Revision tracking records
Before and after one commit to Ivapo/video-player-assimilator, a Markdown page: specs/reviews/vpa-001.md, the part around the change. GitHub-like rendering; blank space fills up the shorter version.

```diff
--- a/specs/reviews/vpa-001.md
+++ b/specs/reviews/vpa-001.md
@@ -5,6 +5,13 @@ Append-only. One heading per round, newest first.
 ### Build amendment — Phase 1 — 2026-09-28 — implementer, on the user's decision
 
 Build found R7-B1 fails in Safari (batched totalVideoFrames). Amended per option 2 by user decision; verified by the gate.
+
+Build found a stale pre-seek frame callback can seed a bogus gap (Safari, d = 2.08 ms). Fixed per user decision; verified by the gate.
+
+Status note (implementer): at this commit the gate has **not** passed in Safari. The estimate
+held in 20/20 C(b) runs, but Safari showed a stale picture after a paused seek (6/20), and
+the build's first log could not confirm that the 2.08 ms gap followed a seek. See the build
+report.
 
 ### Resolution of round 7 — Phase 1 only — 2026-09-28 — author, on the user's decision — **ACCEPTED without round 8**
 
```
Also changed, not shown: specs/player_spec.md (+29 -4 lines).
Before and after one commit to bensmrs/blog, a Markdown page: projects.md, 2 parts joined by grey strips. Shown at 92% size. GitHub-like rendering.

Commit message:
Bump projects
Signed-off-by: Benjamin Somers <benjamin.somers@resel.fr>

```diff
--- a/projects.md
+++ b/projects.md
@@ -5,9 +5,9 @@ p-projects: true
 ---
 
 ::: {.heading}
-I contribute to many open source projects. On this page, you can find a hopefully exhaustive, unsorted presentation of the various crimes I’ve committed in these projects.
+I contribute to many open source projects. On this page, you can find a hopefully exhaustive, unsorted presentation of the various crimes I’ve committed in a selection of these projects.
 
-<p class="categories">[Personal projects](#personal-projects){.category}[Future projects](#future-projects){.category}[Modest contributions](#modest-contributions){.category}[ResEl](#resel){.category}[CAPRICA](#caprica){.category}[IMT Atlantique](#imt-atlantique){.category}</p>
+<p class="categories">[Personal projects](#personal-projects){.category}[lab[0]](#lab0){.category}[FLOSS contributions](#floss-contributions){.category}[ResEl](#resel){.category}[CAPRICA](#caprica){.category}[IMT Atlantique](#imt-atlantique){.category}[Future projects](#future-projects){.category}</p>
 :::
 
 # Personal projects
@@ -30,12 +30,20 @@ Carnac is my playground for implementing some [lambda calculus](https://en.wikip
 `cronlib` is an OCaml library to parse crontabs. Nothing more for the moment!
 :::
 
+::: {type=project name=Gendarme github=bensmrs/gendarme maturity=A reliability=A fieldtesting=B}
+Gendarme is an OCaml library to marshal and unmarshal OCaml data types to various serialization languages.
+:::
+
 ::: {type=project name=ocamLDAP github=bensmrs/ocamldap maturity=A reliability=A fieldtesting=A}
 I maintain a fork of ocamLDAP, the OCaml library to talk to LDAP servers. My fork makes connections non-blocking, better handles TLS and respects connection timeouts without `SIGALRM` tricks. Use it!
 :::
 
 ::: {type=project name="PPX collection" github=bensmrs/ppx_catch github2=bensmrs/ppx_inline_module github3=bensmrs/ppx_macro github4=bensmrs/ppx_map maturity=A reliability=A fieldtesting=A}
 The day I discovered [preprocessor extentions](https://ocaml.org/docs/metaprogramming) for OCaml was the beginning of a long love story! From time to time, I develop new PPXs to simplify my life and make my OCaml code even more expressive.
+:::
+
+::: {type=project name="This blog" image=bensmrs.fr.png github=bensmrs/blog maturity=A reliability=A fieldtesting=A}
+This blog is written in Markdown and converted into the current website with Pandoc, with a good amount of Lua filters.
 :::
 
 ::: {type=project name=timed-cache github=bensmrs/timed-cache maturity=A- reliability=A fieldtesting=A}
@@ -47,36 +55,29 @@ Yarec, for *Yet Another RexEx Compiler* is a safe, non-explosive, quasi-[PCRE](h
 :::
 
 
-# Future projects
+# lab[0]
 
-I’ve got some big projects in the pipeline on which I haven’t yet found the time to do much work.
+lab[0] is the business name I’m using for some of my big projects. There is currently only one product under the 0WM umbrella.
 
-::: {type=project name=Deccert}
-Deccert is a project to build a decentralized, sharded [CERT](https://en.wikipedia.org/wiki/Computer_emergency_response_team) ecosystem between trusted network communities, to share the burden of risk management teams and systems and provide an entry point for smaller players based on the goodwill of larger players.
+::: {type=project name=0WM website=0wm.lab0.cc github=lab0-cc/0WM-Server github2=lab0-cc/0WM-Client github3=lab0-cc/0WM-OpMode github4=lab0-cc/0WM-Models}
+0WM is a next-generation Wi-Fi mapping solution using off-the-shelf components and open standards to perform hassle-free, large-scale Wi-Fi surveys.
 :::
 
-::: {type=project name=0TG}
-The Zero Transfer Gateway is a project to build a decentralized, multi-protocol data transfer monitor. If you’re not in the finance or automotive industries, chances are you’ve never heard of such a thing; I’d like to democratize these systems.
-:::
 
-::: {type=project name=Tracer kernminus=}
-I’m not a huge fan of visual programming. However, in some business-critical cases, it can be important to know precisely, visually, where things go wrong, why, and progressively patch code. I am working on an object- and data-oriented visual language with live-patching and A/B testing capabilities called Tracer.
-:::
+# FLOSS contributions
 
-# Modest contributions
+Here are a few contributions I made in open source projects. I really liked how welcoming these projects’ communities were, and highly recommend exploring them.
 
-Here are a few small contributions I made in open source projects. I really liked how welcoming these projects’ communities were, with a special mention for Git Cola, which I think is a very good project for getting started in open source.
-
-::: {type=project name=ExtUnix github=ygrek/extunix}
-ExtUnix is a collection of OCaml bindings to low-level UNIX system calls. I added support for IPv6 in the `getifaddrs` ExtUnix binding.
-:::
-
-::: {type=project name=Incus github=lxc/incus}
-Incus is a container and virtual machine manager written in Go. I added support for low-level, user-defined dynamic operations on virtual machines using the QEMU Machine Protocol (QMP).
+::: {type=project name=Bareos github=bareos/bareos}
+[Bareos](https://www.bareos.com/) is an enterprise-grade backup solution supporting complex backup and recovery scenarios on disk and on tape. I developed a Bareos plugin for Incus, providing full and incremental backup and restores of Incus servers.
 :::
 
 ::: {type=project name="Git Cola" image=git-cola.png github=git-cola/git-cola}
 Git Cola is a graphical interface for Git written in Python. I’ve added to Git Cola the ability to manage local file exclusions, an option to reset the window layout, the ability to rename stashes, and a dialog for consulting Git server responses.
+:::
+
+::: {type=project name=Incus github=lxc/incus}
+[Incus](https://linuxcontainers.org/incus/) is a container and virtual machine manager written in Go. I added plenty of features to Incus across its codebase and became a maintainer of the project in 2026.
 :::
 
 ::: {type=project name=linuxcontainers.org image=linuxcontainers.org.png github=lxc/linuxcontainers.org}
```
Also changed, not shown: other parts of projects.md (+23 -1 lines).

**AIM OF THE EXERCISE**
Copy, from the lines above, each one that holds "found".

**RESULT FOR THIS EXERCISE**
 Build found R7-B1 fails in Safari (batched totalVideoFrames). Amended per option 2 by user decision; verified by the gate.
+Build found a stale pre-seek frame callback can seed a bogus gap (Safari, d = 2.08 ms). Fixed per user decision; verified by the gate.
-I’ve got some big projects in the pipeline on which I haven’t yet found the time to do much work.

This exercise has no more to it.